Given records START

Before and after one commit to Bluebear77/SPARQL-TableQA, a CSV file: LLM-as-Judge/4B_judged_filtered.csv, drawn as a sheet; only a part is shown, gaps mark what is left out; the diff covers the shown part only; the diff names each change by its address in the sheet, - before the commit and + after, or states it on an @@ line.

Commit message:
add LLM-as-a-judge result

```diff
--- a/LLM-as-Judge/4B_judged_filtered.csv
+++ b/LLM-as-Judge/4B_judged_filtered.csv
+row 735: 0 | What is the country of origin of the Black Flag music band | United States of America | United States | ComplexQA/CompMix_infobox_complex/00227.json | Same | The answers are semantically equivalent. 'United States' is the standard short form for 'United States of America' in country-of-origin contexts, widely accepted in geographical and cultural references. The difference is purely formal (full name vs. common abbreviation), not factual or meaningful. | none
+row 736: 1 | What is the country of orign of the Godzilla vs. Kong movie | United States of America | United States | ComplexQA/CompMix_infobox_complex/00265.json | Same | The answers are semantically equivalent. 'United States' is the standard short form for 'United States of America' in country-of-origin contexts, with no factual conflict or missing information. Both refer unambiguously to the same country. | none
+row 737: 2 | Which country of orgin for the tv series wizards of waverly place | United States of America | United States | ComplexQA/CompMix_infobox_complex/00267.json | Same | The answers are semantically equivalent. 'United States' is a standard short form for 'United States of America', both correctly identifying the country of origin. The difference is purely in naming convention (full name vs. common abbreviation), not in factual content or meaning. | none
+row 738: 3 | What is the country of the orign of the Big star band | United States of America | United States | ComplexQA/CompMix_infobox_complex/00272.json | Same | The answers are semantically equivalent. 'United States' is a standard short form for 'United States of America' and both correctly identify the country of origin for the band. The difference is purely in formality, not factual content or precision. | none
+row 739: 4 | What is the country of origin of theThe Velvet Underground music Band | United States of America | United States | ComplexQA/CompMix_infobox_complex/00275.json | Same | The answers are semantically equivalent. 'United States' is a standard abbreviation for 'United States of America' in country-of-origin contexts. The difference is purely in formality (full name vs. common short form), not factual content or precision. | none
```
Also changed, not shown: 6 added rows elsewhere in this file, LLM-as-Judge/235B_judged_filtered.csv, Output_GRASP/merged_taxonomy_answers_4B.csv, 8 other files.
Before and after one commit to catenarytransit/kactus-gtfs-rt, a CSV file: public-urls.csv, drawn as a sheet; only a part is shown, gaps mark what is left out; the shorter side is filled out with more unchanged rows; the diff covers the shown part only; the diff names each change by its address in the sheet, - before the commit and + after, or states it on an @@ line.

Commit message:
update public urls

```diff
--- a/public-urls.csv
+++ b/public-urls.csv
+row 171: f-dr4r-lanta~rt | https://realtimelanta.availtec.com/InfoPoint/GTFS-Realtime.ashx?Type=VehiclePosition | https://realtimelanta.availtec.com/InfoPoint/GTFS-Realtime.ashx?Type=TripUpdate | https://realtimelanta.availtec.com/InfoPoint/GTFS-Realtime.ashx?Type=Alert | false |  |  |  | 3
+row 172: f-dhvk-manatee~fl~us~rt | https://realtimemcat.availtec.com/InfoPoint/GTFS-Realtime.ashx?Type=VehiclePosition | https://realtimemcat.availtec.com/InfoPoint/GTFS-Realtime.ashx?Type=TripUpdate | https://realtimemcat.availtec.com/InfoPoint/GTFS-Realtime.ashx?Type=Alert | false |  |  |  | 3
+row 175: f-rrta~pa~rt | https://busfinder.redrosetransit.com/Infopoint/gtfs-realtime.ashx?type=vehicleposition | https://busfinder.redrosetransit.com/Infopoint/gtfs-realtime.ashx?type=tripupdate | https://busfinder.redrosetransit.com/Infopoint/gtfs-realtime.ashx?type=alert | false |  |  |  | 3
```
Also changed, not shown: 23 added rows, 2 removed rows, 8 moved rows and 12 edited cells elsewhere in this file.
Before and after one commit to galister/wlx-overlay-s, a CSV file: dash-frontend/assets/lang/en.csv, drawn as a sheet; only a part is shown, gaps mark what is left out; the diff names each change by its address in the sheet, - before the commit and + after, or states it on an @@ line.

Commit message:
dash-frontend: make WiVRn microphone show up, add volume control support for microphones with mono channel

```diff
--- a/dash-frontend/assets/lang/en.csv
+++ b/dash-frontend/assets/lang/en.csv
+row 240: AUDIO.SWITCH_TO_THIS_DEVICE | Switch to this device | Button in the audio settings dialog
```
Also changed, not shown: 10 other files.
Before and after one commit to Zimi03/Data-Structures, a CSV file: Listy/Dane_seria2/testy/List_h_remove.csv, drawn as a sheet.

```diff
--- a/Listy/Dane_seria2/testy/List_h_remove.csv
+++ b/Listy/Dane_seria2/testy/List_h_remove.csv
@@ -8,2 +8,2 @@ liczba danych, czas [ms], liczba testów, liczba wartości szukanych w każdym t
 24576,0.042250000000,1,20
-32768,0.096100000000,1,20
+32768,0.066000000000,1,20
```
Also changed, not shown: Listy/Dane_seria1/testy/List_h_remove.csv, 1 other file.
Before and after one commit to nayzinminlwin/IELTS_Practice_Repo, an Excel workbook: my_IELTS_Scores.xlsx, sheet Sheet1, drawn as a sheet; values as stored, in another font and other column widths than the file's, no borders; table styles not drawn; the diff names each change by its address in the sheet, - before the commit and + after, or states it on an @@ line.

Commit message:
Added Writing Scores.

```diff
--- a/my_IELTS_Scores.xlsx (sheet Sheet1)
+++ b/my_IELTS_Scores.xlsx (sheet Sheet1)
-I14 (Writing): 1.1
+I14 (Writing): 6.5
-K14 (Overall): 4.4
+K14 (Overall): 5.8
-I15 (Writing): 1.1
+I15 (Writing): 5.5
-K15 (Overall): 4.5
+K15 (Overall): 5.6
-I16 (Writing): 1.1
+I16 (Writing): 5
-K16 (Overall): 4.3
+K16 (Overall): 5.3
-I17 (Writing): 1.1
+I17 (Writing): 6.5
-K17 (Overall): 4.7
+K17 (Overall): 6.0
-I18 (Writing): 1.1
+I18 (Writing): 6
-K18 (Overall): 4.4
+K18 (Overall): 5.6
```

Given records END

[Assignment]
Without omitting anything, retype all of the material above exactly.

[Final answer]
Before and after one commit to Bluebear77/SPARQL-TableQA, a CSV file: LLM-as-Judge/4B_judged_filtered.csv, drawn as a sheet; only a part is shown, gaps mark what is left out; the diff covers the shown part only; the diff names each change by its address in the sheet, - before the commit and + after, or states it on an @@ line.

Commit message:
add LLM-as-a-judge result

```diff
--- a/LLM-as-Judge/4B_judged_filtered.csv
+++ b/LLM-as-Judge/4B_judged_filtered.csv
+row 735: 0 | What is the country of origin of the Black Flag music band | United States of America | United States | ComplexQA/CompMix_infobox_complex/00227.json | Same | The answers are semantically equivalent. 'United States' is the standard short form for 'United States of America' in country-of-origin contexts, widely accepted in geographical and cultural references. The difference is purely formal (full name vs. common abbreviation), not factual or meaningful. | none
+row 736: 1 | What is the country of orign of the Godzilla vs. Kong movie | United States of America | United States | ComplexQA/CompMix_infobox_complex/00265.json | Same | The answers are semantically equivalent. 'United States' is the standard short form for 'United States of America' in country-of-origin contexts, with no factual conflict or missing information. Both refer unambiguously to the same country. | none
+row 737: 2 | Which country of orgin for the tv series wizards of waverly place | United States of America | United States | ComplexQA/CompMix_infobox_complex/00267.json | Same | The answers are semantically equivalent. 'United States' is a standard short form for 'United States of America', both correctly identifying the country of origin. The difference is purely in naming convention (full name vs. common abbreviation), not in factual content or meaning. | none
+row 738: 3 | What is the country of the orign of the Big star band | United States of America | United States | ComplexQA/CompMix_infobox_complex/00272.json | Same | The answers are semantically equivalent. 'United States' is a standard short form for 'United States of America' and both correctly identify the country of origin for the band. The difference is purely in formality, not factual content or precision. | none
+row 739: 4 | What is the country of origin of theThe Velvet Underground music Band | United States of America | United States | ComplexQA/CompMix_infobox_complex/00275.json | Same | The answers are semantically equivalent. 'United States' is a standard abbreviation for 'United States of America' in country-of-origin contexts. The difference is purely in formality (full name vs. common short form), not factual content or precision. | none
```
Also changed, not shown: 6 added rows elsewhere in this file, LLM-as-Judge/235B_judged_filtered.csv, Output_GRASP/merged_taxonomy_answers_4B.csv, 8 other files.
Before and after one commit to catenarytransit/kactus-gtfs-rt, a CSV file: public-urls.csv, drawn as a sheet; only a part is shown, gaps mark what is left out; the shorter side is filled out with more unchanged rows; the diff covers the shown part only; the diff names each change by its address in the sheet, - before the commit and + after, or states it on an @@ line.

Commit message:
update public urls

```diff
--- a/public-urls.csv
+++ b/public-urls.csv
+row 171: f-dr4r-lanta~rt | https://realtimelanta.availtec.com/InfoPoint/GTFS-Realtime.ashx?Type=VehiclePosition | https://realtimelanta.availtec.com/InfoPoint/GTFS-Realtime.ashx?Type=TripUpdate | https://realtimelanta.availtec.com/InfoPoint/GTFS-Realtime.ashx?Type=Alert | false |  |  |  | 3
+row 172: f-dhvk-manatee~fl~us~rt | https://realtimemcat.availtec.com/InfoPoint/GTFS-Realtime.ashx?Type=VehiclePosition | https://realtimemcat.availtec.com/InfoPoint/GTFS-Realtime.ashx?Type=TripUpdate | https://realtimemcat.availtec.com/InfoPoint/GTFS-Realtime.ashx?Type=Alert | false |  |  |  | 3
+row 175: f-rrta~pa~rt | https://busfinder.redrosetransit.com/Infopoint/gtfs-realtime.ashx?type=vehicleposition | https://busfinder.redrosetransit.com/Infopoint/gtfs-realtime.ashx?type=tripupdate | https://busfinder.redrosetransit.com/Infopoint/gtfs-realtime.ashx?type=alert | false |  |  |  | 3
```
Also changed, not shown: 23 added rows, 2 removed rows, 8 moved rows and 12 edited cells elsewhere in this file.
Before and after one commit to galister/wlx-overlay-s, a CSV file: dash-frontend/assets/lang/en.csv, drawn as a sheet; only a part is shown, gaps mark what is left out; the diff names each change by its address in the sheet, - before the commit and + after, or states it on an @@ line.

Commit message:
dash-frontend: make WiVRn microphone show up, add volume control support for microphones with mono channel

```diff
--- a/dash-frontend/assets/lang/en.csv
+++ b/dash-frontend/assets/lang/en.csv
+row 240: AUDIO.SWITCH_TO_THIS_DEVICE | Switch to this device | Button in the audio settings dialog
```
Also changed, not shown: 10 other files.
Before and after one commit to Zimi03/Data-Structures, a CSV file: Listy/Dane_seria2/testy/List_h_remove.csv, drawn as a sheet.

```diff
--- a/Listy/Dane_seria2/testy/List_h_remove.csv
+++ b/Listy/Dane_seria2/testy/List_h_remove.csv
@@ -8,2 +8,2 @@ liczba danych, czas [ms], liczba testów, liczba wartości szukanych w każdym t
 24576,0.042250000000,1,20
-32768,0.096100000000,1,20
+32768,0.066000000000,1,20
```
Also changed, not shown: Listy/Dane_seria1/testy/List_h_remove.csv, 1 other file.
Before and after one commit to nayzinminlwin/IELTS_Practice_Repo, an Excel workbook: my_IELTS_Scores.xlsx, sheet Sheet1, drawn as a sheet; values as stored, in another font and other column widths than the file's, no borders; table styles not drawn; the diff names each change by its address in the sheet, - before the commit and + after, or states it on an @@ line.

Commit message:
Added Writing Scores.

```diff
--- a/my_IELTS_Scores.xlsx (sheet Sheet1)
+++ b/my_IELTS_Scores.xlsx (sheet Sheet1)
-I14 (Writing): 1.1
+I14 (Writing): 6.5
-K14 (Overall): 4.4
+K14 (Overall): 5.8
-I15 (Writing): 1.1
+I15 (Writing): 5.5
-K15 (Overall): 4.5
+K15 (Overall): 5.6
-I16 (Writing): 1.1
+I16 (Writing): 5
-K16 (Overall): 4.3
+K16 (Overall): 5.3
-I17 (Writing): 1.1
+I17 (Writing): 6.5
-K17 (Overall): 4.7
+K17 (Overall): 6.0
-I18 (Writing): 1.1
+I18 (Writing): 6
-K18 (Overall): 4.4
+K18 (Overall): 5.6
```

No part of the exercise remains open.